### Task instructions
Print, without alteration, the lines that extend from the one holding "update the banner" to the final line of the listing below.
= Beginning of Section =
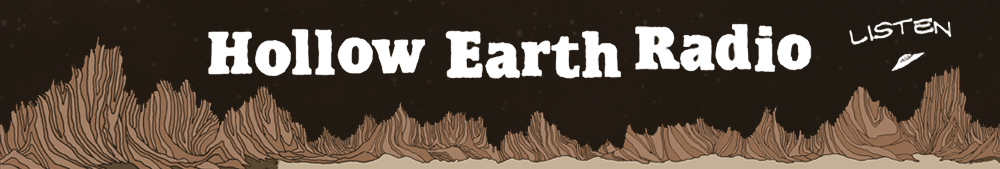
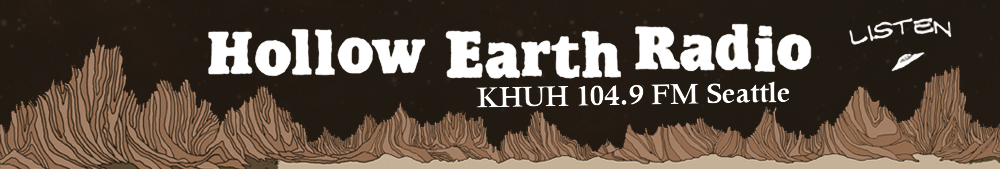
Btpnlsl/90 (#101)
* Add LPFM info to front page and update the banner

Changed region(s): [[0.465, 0.4734, 0.806, 0.6509]]

diff --git a/app/assets/stylesheets/her.css.scss b/app/assets/stylesheets/her.css.scss
@@ -134,7 +134,7 @@ h3{
 #recently_played{
     width:420px;
     float:right;
-    margin:5px 0 8px 20px;
+    margin:5px 0 8px 5px;
     background:#bda593;
     border:1px #433323 dotted;
     font-size:12px;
= End of Section =
### Problem solution
* Add LPFM info to front page and update the banner

Changed region(s): [[0.465, 0.4734, 0.806, 0.6509]]

diff --git a/app/assets/stylesheets/her.css.scss b/app/assets/stylesheets/her.css.scss
@@ -134,7 +134,7 @@ h3{
 #recently_played{
     width:420px;
     float:right;
-    margin:5px 0 8px 20px;
+    margin:5px 0 8px 5px;
     background:#bda593;
     border:1px #433323 dotted;
     font-size:12px;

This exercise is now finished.